*** Opening Source material ***

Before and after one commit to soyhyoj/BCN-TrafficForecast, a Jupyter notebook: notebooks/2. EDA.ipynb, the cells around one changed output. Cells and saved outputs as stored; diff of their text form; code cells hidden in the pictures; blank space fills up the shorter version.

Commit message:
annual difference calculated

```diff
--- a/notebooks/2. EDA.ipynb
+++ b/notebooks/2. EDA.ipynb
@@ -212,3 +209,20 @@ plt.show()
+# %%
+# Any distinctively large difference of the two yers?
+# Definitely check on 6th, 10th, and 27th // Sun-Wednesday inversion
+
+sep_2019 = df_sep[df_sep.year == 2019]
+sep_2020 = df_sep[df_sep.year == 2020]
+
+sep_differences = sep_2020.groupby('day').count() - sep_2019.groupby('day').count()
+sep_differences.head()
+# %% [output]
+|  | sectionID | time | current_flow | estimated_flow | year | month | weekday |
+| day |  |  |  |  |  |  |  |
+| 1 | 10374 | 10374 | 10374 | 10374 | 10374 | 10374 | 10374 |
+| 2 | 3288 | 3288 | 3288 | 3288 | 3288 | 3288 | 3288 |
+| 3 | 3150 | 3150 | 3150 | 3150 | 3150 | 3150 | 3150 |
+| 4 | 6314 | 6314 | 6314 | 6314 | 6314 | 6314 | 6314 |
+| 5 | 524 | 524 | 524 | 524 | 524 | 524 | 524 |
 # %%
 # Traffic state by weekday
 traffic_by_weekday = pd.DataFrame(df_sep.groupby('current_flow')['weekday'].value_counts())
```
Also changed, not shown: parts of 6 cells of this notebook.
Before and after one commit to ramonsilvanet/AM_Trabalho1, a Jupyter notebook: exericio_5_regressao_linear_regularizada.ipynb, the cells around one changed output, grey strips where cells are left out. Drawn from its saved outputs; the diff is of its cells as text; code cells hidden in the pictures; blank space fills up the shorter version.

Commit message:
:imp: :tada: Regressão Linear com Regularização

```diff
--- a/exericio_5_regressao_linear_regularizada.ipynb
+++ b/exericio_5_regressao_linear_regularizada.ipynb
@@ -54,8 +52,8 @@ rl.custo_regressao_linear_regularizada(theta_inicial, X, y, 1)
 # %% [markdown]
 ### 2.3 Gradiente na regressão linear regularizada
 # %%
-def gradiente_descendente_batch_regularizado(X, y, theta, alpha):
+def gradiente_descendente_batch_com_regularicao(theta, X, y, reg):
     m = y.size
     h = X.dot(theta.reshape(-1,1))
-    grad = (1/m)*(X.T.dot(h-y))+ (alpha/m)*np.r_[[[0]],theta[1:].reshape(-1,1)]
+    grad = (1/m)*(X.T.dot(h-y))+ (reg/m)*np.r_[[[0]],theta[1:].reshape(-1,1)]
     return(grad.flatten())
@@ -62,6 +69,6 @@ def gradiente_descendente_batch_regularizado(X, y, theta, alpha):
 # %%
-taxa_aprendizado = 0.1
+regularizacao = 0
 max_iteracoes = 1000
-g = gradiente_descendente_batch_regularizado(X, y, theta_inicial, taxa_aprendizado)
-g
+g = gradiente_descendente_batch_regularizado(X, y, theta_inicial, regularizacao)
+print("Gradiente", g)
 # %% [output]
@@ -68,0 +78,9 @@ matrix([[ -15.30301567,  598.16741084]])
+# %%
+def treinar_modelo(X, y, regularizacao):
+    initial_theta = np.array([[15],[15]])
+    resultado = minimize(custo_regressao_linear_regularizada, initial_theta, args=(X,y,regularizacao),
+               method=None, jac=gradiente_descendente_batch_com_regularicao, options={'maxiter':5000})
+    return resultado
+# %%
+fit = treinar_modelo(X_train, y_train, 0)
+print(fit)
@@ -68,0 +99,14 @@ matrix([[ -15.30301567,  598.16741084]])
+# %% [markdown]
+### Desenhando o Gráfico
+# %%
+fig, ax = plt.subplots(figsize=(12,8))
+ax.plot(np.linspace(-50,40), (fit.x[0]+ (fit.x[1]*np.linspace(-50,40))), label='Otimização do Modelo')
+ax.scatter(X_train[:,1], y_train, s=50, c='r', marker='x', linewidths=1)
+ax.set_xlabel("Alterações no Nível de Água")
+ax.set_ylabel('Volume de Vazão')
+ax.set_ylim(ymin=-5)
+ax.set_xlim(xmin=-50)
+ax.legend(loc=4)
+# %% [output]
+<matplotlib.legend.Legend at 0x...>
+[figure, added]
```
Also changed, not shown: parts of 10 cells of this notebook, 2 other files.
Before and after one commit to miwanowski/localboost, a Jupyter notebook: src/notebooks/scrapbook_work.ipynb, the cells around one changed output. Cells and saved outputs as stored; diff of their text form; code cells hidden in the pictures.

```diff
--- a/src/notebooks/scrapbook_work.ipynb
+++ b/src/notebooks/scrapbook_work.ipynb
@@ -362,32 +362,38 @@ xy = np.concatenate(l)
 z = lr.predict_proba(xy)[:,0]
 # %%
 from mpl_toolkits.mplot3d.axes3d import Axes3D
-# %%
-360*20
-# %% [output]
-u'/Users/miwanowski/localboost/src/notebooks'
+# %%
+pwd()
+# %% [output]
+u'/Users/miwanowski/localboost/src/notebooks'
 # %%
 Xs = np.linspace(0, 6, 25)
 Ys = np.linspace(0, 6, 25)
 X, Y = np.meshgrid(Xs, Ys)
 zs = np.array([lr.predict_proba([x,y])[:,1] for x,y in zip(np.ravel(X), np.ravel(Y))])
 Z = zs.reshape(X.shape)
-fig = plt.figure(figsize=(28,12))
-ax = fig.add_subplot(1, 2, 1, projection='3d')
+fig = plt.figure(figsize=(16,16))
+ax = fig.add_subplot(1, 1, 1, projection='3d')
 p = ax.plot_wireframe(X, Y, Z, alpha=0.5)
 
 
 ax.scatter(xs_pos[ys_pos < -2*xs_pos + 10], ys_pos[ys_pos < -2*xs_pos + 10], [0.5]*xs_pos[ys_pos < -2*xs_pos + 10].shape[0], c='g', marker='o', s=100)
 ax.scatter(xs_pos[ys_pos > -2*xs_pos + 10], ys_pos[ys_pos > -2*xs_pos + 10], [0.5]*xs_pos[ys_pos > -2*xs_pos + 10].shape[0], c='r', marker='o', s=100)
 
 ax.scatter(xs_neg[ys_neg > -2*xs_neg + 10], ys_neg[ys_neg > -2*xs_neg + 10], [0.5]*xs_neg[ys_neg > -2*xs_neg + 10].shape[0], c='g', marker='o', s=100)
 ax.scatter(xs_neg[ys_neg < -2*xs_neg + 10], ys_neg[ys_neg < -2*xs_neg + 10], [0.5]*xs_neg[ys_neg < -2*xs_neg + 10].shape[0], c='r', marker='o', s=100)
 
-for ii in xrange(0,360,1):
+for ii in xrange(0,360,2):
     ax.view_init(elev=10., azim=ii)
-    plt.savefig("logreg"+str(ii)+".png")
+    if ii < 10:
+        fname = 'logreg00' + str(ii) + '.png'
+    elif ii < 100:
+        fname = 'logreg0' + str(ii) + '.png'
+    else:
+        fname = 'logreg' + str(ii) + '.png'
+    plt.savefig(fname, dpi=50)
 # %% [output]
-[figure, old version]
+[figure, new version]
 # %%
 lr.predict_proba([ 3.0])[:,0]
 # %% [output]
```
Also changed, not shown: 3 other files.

*** Closing Source material ***

== Your instructions ==
Please copy the data in full, character for character.

== Response to this task ==
Before and after one commit to soyhyoj/BCN-TrafficForecast, a Jupyter notebook: notebooks/2. EDA.ipynb, the cells around one changed output. Cells and saved outputs as stored; diff of their text form; code cells hidden in the pictures; blank space fills up the shorter version.

Commit message:
annual difference calculated

```diff
--- a/notebooks/2. EDA.ipynb
+++ b/notebooks/2. EDA.ipynb
@@ -212,3 +209,20 @@ plt.show()
+# %%
+# Any distinctively large difference of the two yers?
+# Definitely check on 6th, 10th, and 27th // Sun-Wednesday inversion
+
+sep_2019 = df_sep[df_sep.year == 2019]
+sep_2020 = df_sep[df_sep.year == 2020]
+
+sep_differences = sep_2020.groupby('day').count() - sep_2019.groupby('day').count()
+sep_differences.head()
+# %% [output]
+|  | sectionID | time | current_flow | estimated_flow | year | month | weekday |
+| day |  |  |  |  |  |  |  |
+| 1 | 10374 | 10374 | 10374 | 10374 | 10374 | 10374 | 10374 |
+| 2 | 3288 | 3288 | 3288 | 3288 | 3288 | 3288 | 3288 |
+| 3 | 3150 | 3150 | 3150 | 3150 | 3150 | 3150 | 3150 |
+| 4 | 6314 | 6314 | 6314 | 6314 | 6314 | 6314 | 6314 |
+| 5 | 524 | 524 | 524 | 524 | 524 | 524 | 524 |
 # %%
 # Traffic state by weekday
 traffic_by_weekday = pd.DataFrame(df_sep.groupby('current_flow')['weekday'].value_counts())
```
Also changed, not shown: parts of 6 cells of this notebook.
Before and after one commit to ramonsilvanet/AM_Trabalho1, a Jupyter notebook: exericio_5_regressao_linear_regularizada.ipynb, the cells around one changed output, grey strips where cells are left out. Drawn from its saved outputs; the diff is of its cells as text; code cells hidden in the pictures; blank space fills up the shorter version.

Commit message:
:imp: :tada: Regressão Linear com Regularização

```diff
--- a/exericio_5_regressao_linear_regularizada.ipynb
+++ b/exericio_5_regressao_linear_regularizada.ipynb
@@ -54,8 +52,8 @@ rl.custo_regressao_linear_regularizada(theta_inicial, X, y, 1)
 # %% [markdown]
 ### 2.3 Gradiente na regressão linear regularizada
 # %%
-def gradiente_descendente_batch_regularizado(X, y, theta, alpha):
+def gradiente_descendente_batch_com_regularicao(theta, X, y, reg):
     m = y.size
     h = X.dot(theta.reshape(-1,1))
-    grad = (1/m)*(X.T.dot(h-y))+ (alpha/m)*np.r_[[[0]],theta[1:].reshape(-1,1)]
+    grad = (1/m)*(X.T.dot(h-y))+ (reg/m)*np.r_[[[0]],theta[1:].reshape(-1,1)]
     return(grad.flatten())
@@ -62,6 +69,6 @@ def gradiente_descendente_batch_regularizado(X, y, theta, alpha):
 # %%
-taxa_aprendizado = 0.1
+regularizacao = 0
 max_iteracoes = 1000
-g = gradiente_descendente_batch_regularizado(X, y, theta_inicial, taxa_aprendizado)
-g
+g = gradiente_descendente_batch_regularizado(X, y, theta_inicial, regularizacao)
+print("Gradiente", g)
 # %% [output]
@@ -68,0 +78,9 @@ matrix([[ -15.30301567,  598.16741084]])
+# %%
+def treinar_modelo(X, y, regularizacao):
+    initial_theta = np.array([[15],[15]])
+    resultado = minimize(custo_regressao_linear_regularizada, initial_theta, args=(X,y,regularizacao),
+               method=None, jac=gradiente_descendente_batch_com_regularicao, options={'maxiter':5000})
+    return resultado
+# %%
+fit = treinar_modelo(X_train, y_train, 0)
+print(fit)
@@ -68,0 +99,14 @@ matrix([[ -15.30301567,  598.16741084]])
+# %% [markdown]
+### Desenhando o Gráfico
+# %%
+fig, ax = plt.subplots(figsize=(12,8))
+ax.plot(np.linspace(-50,40), (fit.x[0]+ (fit.x[1]*np.linspace(-50,40))), label='Otimização do Modelo')
+ax.scatter(X_train[:,1], y_train, s=50, c='r', marker='x', linewidths=1)
+ax.set_xlabel("Alterações no Nível de Água")
+ax.set_ylabel('Volume de Vazão')
+ax.set_ylim(ymin=-5)
+ax.set_xlim(xmin=-50)
+ax.legend(loc=4)
+# %% [output]
+<matplotlib.legend.Legend at 0x...>
+[figure, added]
```
Also changed, not shown: parts of 10 cells of this notebook, 2 other files.
Before and after one commit to miwanowski/localboost, a Jupyter notebook: src/notebooks/scrapbook_work.ipynb, the cells around one changed output. Cells and saved outputs as stored; diff of their text form; code cells hidden in the pictures.

```diff
--- a/src/notebooks/scrapbook_work.ipynb
+++ b/src/notebooks/scrapbook_work.ipynb
@@ -362,32 +362,38 @@ xy = np.concatenate(l)
 z = lr.predict_proba(xy)[:,0]
 # %%
 from mpl_toolkits.mplot3d.axes3d import Axes3D
-# %%
-360*20
-# %% [output]
-u'/Users/miwanowski/localboost/src/notebooks'
+# %%
+pwd()
+# %% [output]
+u'/Users/miwanowski/localboost/src/notebooks'
 # %%
 Xs = np.linspace(0, 6, 25)
 Ys = np.linspace(0, 6, 25)
 X, Y = np.meshgrid(Xs, Ys)
 zs = np.array([lr.predict_proba([x,y])[:,1] for x,y in zip(np.ravel(X), np.ravel(Y))])
 Z = zs.reshape(X.shape)
-fig = plt.figure(figsize=(28,12))
-ax = fig.add_subplot(1, 2, 1, projection='3d')
+fig = plt.figure(figsize=(16,16))
+ax = fig.add_subplot(1, 1, 1, projection='3d')
 p = ax.plot_wireframe(X, Y, Z, alpha=0.5)
 
 
 ax.scatter(xs_pos[ys_pos < -2*xs_pos + 10], ys_pos[ys_pos < -2*xs_pos + 10], [0.5]*xs_pos[ys_pos < -2*xs_pos + 10].shape[0], c='g', marker='o', s=100)
 ax.scatter(xs_pos[ys_pos > -2*xs_pos + 10], ys_pos[ys_pos > -2*xs_pos + 10], [0.5]*xs_pos[ys_pos > -2*xs_pos + 10].shape[0], c='r', marker='o', s=100)
 
 ax.scatter(xs_neg[ys_neg > -2*xs_neg + 10], ys_neg[ys_neg > -2*xs_neg + 10], [0.5]*xs_neg[ys_neg > -2*xs_neg + 10].shape[0], c='g', marker='o', s=100)
 ax.scatter(xs_neg[ys_neg < -2*xs_neg + 10], ys_neg[ys_neg < -2*xs_neg + 10], [0.5]*xs_neg[ys_neg < -2*xs_neg + 10].shape[0], c='r', marker='o', s=100)
 
-for ii in xrange(0,360,1):
+for ii in xrange(0,360,2):
     ax.view_init(elev=10., azim=ii)
-    plt.savefig("logreg"+str(ii)+".png")
+    if ii < 10:
+        fname = 'logreg00' + str(ii) + '.png'
+    elif ii < 100:
+        fname = 'logreg0' + str(ii) + '.png'
+    else:
+        fname = 'logreg' + str(ii) + '.png'
+    plt.savefig(fname, dpi=50)
 # %% [output]
-[figure, old version]
+[figure, new version]
 # %%
 lr.predict_proba([ 3.0])[:,0]
 # %% [output]
```
Also changed, not shown: 3 other files.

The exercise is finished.